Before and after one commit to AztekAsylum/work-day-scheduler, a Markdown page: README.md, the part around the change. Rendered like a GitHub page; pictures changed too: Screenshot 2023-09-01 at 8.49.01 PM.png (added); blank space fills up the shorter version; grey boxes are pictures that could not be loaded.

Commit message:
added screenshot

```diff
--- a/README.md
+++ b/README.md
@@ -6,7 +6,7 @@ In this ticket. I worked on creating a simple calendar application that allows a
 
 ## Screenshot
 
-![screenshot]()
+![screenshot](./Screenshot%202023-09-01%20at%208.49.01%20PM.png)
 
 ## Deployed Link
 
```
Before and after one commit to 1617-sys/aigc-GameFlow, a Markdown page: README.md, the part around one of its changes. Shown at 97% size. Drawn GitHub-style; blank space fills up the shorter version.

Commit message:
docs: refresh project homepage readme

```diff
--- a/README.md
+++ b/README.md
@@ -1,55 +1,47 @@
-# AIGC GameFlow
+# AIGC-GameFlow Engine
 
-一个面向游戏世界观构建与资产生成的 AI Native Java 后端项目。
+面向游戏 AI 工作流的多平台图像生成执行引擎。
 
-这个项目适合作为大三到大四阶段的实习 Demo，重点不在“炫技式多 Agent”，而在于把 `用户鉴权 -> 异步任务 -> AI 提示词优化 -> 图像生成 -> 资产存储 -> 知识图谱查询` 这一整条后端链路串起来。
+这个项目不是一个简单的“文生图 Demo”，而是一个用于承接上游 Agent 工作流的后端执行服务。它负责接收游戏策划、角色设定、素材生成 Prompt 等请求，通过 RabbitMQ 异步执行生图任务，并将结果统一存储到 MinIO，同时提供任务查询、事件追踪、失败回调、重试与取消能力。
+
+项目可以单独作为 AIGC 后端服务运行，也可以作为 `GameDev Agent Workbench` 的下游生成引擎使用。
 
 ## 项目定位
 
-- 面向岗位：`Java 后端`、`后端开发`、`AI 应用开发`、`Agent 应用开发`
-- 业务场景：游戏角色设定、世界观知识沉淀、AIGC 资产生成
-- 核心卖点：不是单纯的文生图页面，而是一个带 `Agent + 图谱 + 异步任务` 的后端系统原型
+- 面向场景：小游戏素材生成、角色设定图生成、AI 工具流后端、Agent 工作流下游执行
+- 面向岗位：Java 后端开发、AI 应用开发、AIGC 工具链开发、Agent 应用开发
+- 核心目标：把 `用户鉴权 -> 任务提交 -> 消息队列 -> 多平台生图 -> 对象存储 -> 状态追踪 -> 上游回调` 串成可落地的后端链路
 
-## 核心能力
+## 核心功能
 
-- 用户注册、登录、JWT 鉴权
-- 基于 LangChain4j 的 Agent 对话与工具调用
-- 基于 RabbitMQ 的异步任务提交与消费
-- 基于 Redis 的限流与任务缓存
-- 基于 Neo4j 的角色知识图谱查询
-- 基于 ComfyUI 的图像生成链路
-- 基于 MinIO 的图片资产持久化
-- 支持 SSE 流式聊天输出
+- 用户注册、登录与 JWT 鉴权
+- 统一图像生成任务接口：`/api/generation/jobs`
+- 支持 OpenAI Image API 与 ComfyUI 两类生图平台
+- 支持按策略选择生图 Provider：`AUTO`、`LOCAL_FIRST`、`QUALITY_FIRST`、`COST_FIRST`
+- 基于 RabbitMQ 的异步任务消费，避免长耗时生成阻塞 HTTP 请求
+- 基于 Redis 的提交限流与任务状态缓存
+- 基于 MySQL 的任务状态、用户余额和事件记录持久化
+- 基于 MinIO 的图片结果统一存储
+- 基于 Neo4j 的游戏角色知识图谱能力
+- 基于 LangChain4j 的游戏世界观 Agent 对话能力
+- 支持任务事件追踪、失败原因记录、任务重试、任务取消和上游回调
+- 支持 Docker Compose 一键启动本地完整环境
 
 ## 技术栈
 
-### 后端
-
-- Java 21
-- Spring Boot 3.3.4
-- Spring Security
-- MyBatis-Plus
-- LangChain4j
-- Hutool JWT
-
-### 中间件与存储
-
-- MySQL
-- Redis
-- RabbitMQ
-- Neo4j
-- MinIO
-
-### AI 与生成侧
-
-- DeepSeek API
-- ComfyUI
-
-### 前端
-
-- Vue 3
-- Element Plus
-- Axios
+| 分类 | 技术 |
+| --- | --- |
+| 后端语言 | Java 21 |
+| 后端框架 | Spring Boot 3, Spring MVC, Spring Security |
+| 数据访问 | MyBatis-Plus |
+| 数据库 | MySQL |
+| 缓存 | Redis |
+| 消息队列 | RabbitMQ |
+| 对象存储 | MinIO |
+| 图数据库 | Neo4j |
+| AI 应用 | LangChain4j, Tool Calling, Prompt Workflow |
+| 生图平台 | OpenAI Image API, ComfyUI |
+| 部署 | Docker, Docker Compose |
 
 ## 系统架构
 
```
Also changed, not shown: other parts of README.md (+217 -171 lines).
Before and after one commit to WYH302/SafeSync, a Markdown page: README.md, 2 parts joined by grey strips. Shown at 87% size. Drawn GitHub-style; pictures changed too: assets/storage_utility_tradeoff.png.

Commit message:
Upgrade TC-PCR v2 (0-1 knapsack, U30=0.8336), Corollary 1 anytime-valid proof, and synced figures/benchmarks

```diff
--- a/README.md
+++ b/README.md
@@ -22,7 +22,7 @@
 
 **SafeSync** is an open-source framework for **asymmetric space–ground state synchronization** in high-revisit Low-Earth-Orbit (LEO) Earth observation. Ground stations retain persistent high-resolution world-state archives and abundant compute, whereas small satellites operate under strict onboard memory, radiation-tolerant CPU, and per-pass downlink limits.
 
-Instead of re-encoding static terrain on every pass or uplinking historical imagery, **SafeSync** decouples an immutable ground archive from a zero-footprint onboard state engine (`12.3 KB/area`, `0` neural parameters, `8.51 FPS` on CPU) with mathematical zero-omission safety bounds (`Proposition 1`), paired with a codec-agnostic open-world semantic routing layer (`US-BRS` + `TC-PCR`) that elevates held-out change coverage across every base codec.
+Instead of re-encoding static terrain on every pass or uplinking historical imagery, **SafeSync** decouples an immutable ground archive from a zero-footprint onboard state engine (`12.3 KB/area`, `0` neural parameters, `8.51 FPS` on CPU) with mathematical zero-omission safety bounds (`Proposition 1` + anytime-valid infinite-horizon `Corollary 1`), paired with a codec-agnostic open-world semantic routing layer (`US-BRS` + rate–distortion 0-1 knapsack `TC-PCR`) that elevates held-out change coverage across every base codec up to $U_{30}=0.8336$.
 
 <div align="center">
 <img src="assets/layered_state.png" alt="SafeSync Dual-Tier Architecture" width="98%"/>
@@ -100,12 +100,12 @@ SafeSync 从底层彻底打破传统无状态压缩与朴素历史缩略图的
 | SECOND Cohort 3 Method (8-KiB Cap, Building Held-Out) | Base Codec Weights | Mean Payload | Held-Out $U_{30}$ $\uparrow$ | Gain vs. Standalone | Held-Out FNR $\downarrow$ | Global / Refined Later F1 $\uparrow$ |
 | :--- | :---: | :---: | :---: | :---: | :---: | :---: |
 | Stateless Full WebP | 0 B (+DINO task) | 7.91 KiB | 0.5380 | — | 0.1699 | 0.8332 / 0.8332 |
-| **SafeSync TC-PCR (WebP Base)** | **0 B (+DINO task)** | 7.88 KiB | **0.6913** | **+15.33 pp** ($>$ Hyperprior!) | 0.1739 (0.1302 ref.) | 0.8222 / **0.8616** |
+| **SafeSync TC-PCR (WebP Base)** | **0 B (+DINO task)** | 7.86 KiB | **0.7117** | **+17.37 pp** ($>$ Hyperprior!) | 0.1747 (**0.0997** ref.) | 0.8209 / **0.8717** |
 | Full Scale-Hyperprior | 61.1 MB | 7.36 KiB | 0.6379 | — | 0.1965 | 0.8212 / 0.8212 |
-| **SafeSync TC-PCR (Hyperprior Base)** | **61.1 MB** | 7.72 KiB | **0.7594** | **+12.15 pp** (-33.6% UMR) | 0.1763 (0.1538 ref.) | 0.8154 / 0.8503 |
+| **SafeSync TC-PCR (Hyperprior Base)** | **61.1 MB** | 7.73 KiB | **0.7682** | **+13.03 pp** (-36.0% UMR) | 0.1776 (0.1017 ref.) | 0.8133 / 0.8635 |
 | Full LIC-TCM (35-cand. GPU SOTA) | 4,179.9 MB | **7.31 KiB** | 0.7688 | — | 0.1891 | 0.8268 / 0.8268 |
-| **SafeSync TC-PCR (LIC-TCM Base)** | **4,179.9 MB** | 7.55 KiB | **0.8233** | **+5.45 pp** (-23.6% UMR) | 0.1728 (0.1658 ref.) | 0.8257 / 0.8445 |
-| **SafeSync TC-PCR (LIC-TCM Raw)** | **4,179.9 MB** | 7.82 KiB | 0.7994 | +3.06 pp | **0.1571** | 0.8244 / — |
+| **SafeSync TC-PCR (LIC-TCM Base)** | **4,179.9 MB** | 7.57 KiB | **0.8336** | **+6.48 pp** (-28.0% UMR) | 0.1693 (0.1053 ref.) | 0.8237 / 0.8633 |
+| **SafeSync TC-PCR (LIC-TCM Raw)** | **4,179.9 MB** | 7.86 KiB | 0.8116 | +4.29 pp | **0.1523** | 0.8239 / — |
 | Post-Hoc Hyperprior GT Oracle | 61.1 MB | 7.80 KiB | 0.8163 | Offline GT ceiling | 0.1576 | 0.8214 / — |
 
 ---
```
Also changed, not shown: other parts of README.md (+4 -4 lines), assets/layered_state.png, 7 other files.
══════
What is expected → Every line of the entries above that holds "应用开发" should be copied out.

Response →
-- 面向岗位：`Java 后端`、`后端开发`、`AI 应用开发`、`Agent 应用开发`
+- 面向岗位：Java 后端开发、AI 应用开发、AIGC 工具链开发、Agent 应用开发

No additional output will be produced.